@AlekStorm's answer is pretty good, but I'd say that in practice there are at least two ways linguists decide which form is underlying.
1) If you take two allophones, say (using relatively broad transcription) [t] and [ɾ]. You could, rather tediously, list all the contexts where [t] shows up, and all the contexts where [ɾ] shows up. Then, you can so some set operations. Call T the set where [t] shows up and D the context where [ɾ] shows up. It should be the case that T-D is a relatively small set of contexts, and D-T should be empty. In this case, [ɾ] has a restricted distribution, so the features of [t] could be considered underlying. This is similar to the elegance of description from @AlekStom's answer. Of course, in practice it will happen that neither A-B nor B-A is empty, and then everything gets more complicated.
2) You can check to see if one allophone "behaves" as if it were the other. As with [t] and [ɾ], the diagnostic would be
- Does [t] ever behave as if it were a voiced, lenis segment?
- Does [ɾ] ever behave as if it were a voiceless segment?

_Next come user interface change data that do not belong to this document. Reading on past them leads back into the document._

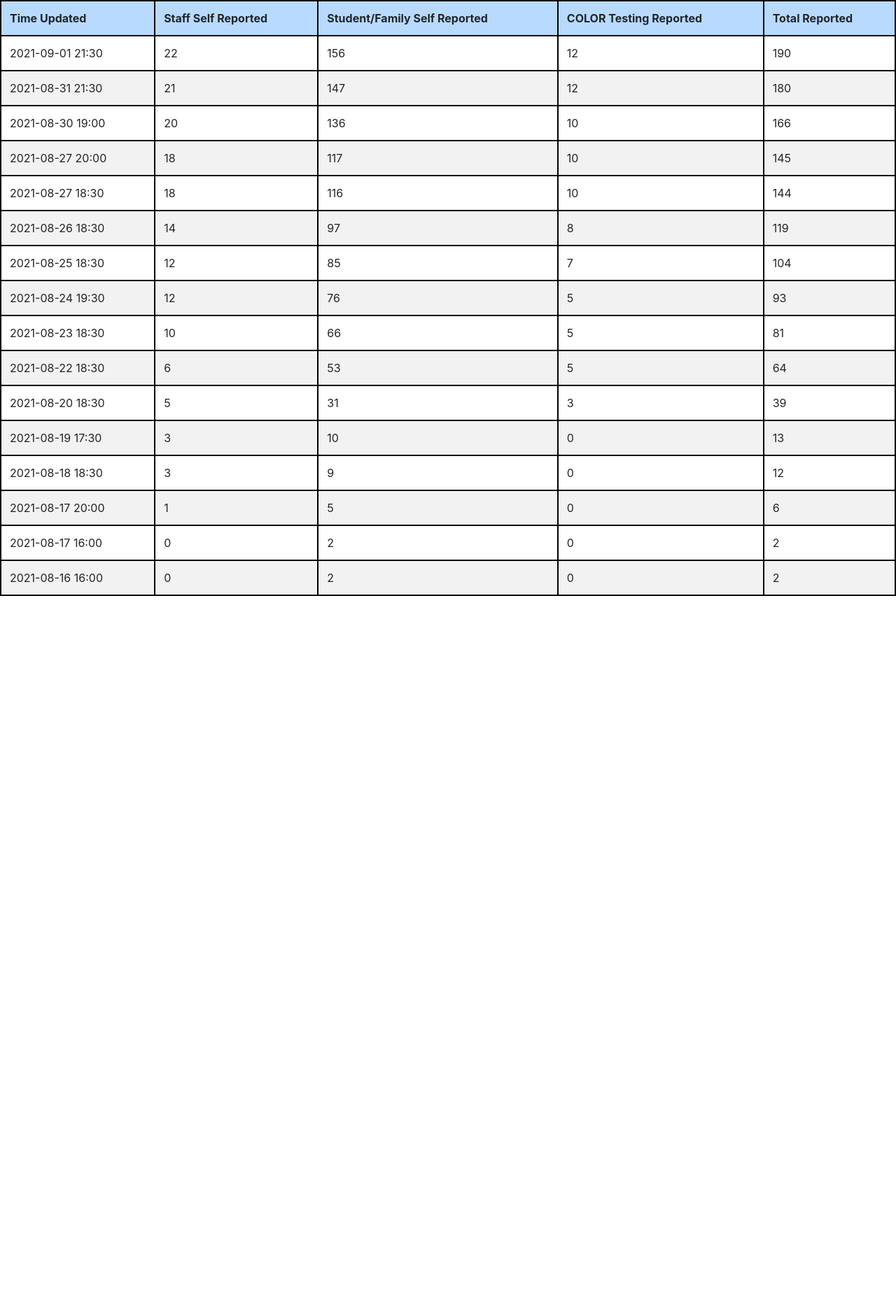
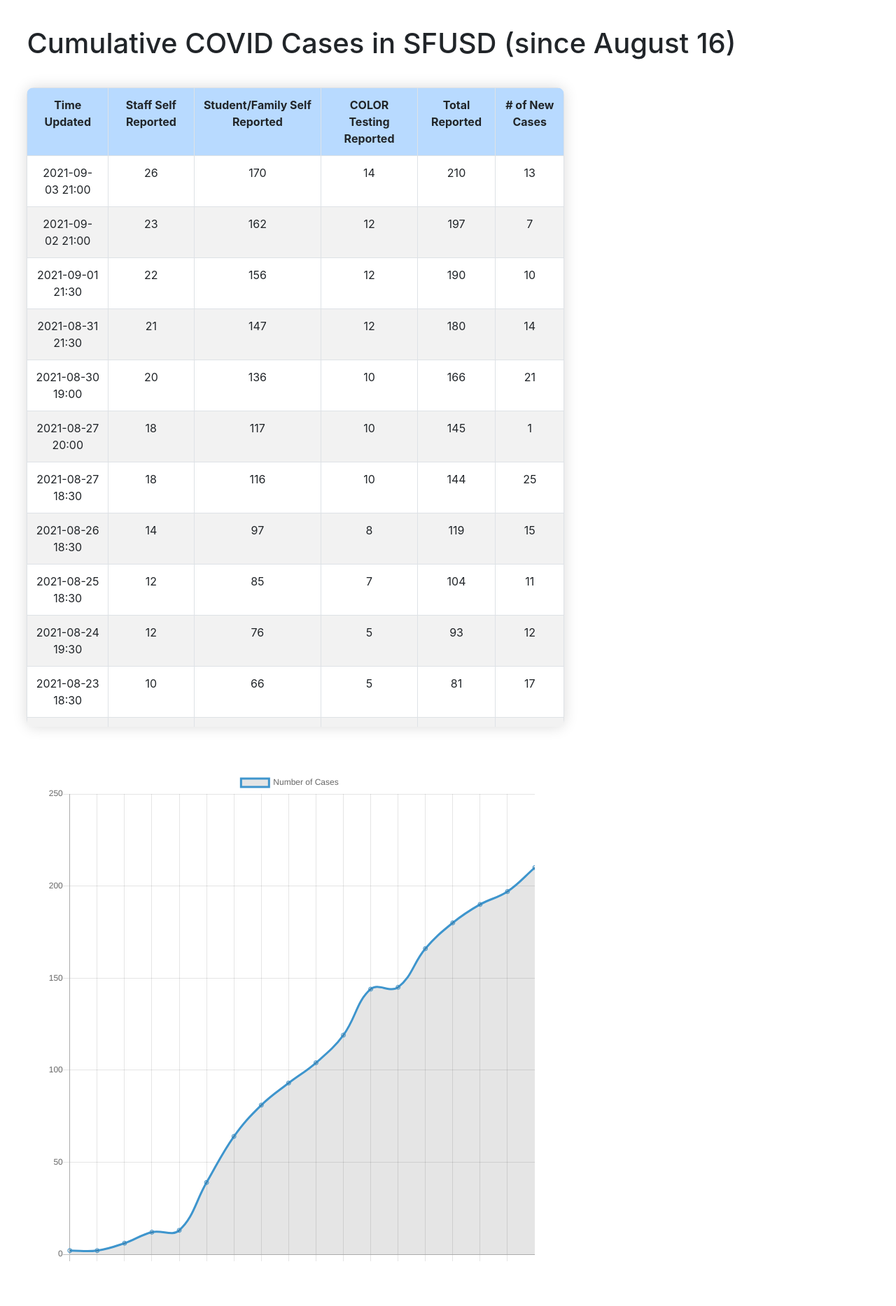
Before and after one commit to angela139/sfusdcovidtracker, a Flask app: page / in a window 1280 px wide. Shown: the whole page at 70% size. Before the commit the page ends 852 px from the top, so only its background shows below. Run offline with Flask 2, Linux system fonts and the light colour scheme; some libraries are stand-ins or nearby versions.

Commit message:
Added line graph of data and new cases category

```diff
--- a/SFUSD_Covid_Cases.csv
+++ b/SFUSD_Covid_Cases.csv
@@ -1,17 +1,19 @@
-Time Updated,Staff Self Reported,Student/Family Self Reported,COLOR Testing Reported,Total Reported
-2021-08-16 16:00,0,2,0,2
-2021-08-17 16:00,0,2,0,2
-2021-08-17 20:00,1,5,0,6
-2021-08-18 18:30,3,9,0,12
-2021-08-19 17:30,3,10,0,13
-2021-08-20 18:30,5,31,3,39
-2021-08-22 18:30,6,53,5,64
-2021-08-23 18:30,10,66,5,81
-2021-08-24 19:30,12,76,5,93
-2021-08-25 18:30,12,85,7,104
-2021-08-26 18:30,14,97,8,119
-2021-08-27 18:30,18,116,10,144
-2021-08-27 20:00,18,117,10,145
-2021-08-30 19:00,20,136,10,166
-2021-08-31 21:30,21,147,12,180
-2021-09-01 21:30,22,156,12,190
+Time Updated,Staff Self Reported,Student/Family Self Reported,COLOR Testing Reported,Total Reported,New Cases
+2021-08-16 16:00,0,2,0,2,0
+2021-08-17 16:00,0,2,0,2,0
+2021-08-17 20:00,1,5,0,6,4
+2021-08-18 18:30,3,9,0,12,6
+2021-08-19 17:30,3,10,0,13,1
+2021-08-20 18:30,5,31,3,39,26
+2021-08-22 18:30,6,53,5,64,25
+2021-08-23 18:30,10,66,5,81,17
+2021-08-24 19:30,12,76,5,93,12
+2021-08-25 18:30,12,85,7,104,11
+2021-08-26 18:30,14,97,8,119,15
+2021-08-27 18:30,18,116,10,144,25
+2021-08-27 20:00,18,117,10,145,1
+2021-08-30 19:00,20,136,10,166,21
+2021-08-31 21:30,21,147,12,180,14
+2021-09-01 21:30,22,156,12,190,10
+2021-09-02 21:00,23,162,12,197,7
+2021-09-03 21:00,26,170,14,210,13
--- a/static/styles.css
+++ b/static/styles.css
@@ -1,19 +1,34 @@
+h1 {
+   margin: 3%;
+}
+
 .style-table {
-    margin: 5%;
-    width: 60%;
-    height: 298px;
+    margin-left: 3%;
+    margin-bottom: 5%;
+    width: 60vw;
+    height: 50vh;
     overflow: auto;
     text-align: center;
+    border-radius: 10px;
+    box-shadow: 0 0 20px rgba(0, 0, 0, 0.15);
 }
-.table-bordered > tbody > tr > td, .table-bordered > tbody > tr > th, .table-bordered > tfoot > tr > td, .table-bordered > tfoot > tr > th, .table-bordered > thead > tr > td, .table-bordered > thead > tr > th {
-    border: 2px solid black;
+
+.style-table::-webkit-scrollbar {
+    -webkit-appearance: none;
+    width: 7px;
+}
+
+.style-table::-webkit-scrollbar-thumb {
+    border-radius: 4px;
+    background-color: rgba(0, 0, 0, .5);
+    -webkit-box-shadow: 0 0 1px rgba(255, 255, 255, .5);
 }
 
 .vertical-scrollable > tbody > tr > td{
       position: absolute;
-      top: 120px;
-      bottom: 100px;
-      left: 180px;
       width: 50%;
-      overflow-y: scroll;
 }
+
+#covid_graph {
+    margin: 5%;
+}
--- a/templates/index.html
+++ b/templates/index.html
@@ -6,9 +6,12 @@
     <title>SFUSD COVID Cases Tracker</title>
     <link rel="stylesheet" href="https://maxcdn.bootstrapcdn.com/bootstrap/4.0.0/css/bootstrap.min.css" integrity="sha384-Gn5384xqQ1aoWXA+058RXPxPg6fy4IWvTNh0E263XmFcJlSAwiGgFAW/dAiS6JXm" crossorigin="anonymous">
     <link rel="stylesheet" href="{{ url_for('static', filename='styles.css') }}">
+    <script src="https://cdnjs.cloudflare.com/ajax/libs/Chart.js/2.9.4/Chart.js">
+</script>
 </head>
 <body>
-    <div class="table-responsive vertical-scrollable">
+    <h1>Cumulative COVID Cases in SFUSD (since August 16)</h1>
+    <div class="vertical-scrollable style-table">
         <table class="table table-striped table-bordered">
           <tr class="table-primary">
             <th scope="col">Time Updated</th>
@@ -16,6 +19,7 @@
             <th scope="col">Student/Family Self Reported</th>
             <th scope="col">COLOR Testing Reported</th>
             <th scope="col">Total Reported</th>
+            <th scope="col"># of New Cases</th>
           </tr>
             {% for i in dict_list %}
                 <tr scope="row">
@@ -24,9 +28,47 @@
                     <td>{{ i["student"] }}</td>
                     <td>{{ i["color"] }}</td>
                     <td>{{ i["total"] }}</td>
+                    <td>{{ i["new_cases"] }}</td>
                 </tr>
             {% endfor %}
         </table>
     </div>
+    <canvas id="covid_graph" width="700" height="700"></canvas>
+    <script>
+        var chart = document.getElementById("covid_graph");
+        var line_graph = new Chart(chart, {
+            type: "line",
+            data: {
+                labels: [
+                    {% for i in graph_list %}
+                        "{{ i['time'] }}",
+                    {% endfor %}
+                ],
+                datasets: [{
+                  label: "Number of Cases",
+                  borderColor: "#3e95cd",
+                  data: [
+                    {% for i in graph_list %}
+                       "{{ i['total'] }}",
+                      {% endfor %}
+                     ]
+                  }]
+            },
+            options: {
+                responsive: false,
+                tooltips: {
+                    mode: 'x-axis'
+                },
+                scales: {
+                    xAxes: [{
+                        ticks: {
+                            display: false
+                        }
+                    }]
+                }
+            }
+
+        });
+    </script>
 </body>
 </html>
--- a/web.py
+++ b/web.py
@@ -1,9 +1,9 @@
 from flask import Flask
 from flask import render_template
-import pandas as pd
 import csv
 
 dict_list = []
+graph_list = []
 
 app = Flask(__name__)
 
@@ -12,11 +12,15 @@
 def index():
     with open('SFUSD_Covid_Cases.csv') as csv_file:
         data = csv.reader(csv_file)
-        reverse_data = list(reversed(list(data)))
+        graph_data = list(data)
+        reverse_data = list(reversed(graph_data))
 
+    graph_data_count = len(list(graph_data))
     count = len(list(reverse_data))
+
     if len(dict_list) > 0:
         pass
+
     else:
         for row in range(count):
             if row != (count - 1):
@@ -25,12 +29,22 @@
                     "staff": reverse_data[row][1],
                     "student": reverse_data[row][2],
                     "color": reverse_data[row][3],
-                    "total": reverse_data[row][4]
+                    "total": reverse_data[row][4],
+                    "new_cases": reverse_data[row][5]
+                })
+            if row != 0:
+                graph_list.append({
+                    "time": graph_data[row][0],
+                    "staff": graph_data[row][1],
+                    "student": graph_data[row][2],
+                    "color": graph_data[row][3],
+                    "total": graph_data[row][4],
+                    "new_cases": graph_data[row][5]
                 })
             else:
-                print("Last row")
-
-    return render_template("index.html", dict_list=dict_list)
+                print("Category row")
+    csv_file.close()
+    return render_template("index.html", dict_list=dict_list, graph_list=graph_list)
 
 
 if __name__ == "__main__":
```
Also changed, not shown: main.py (+28 -2 lines), static/script.js (added, +25 -0 lines).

In fact, in many dialects [ɾ] does frequently behave as a voiceless segment, triggering changes in quality of its preceding vowel. For example, in Canadian English and some other dialects, there is the following distinction between write and ride.
When adding on the morpheme -er, the /t/ in writer is flapped.
This case has the additional complication that both the [d] and the [t] are neutralized to [ɾ]. However, you could still argue that the vowel difference between [aɪ] and [ʌi] is triggered by voicelessness, so that the underlying form of the [ɾ] in writer is behaving as a voiceless segment.
But, like I said, heuristics like these are not applicable to all analyses, and there are certainly underlying forms which have been posited on flimsy evidence. And thank god, because that means that linguists' work is not done!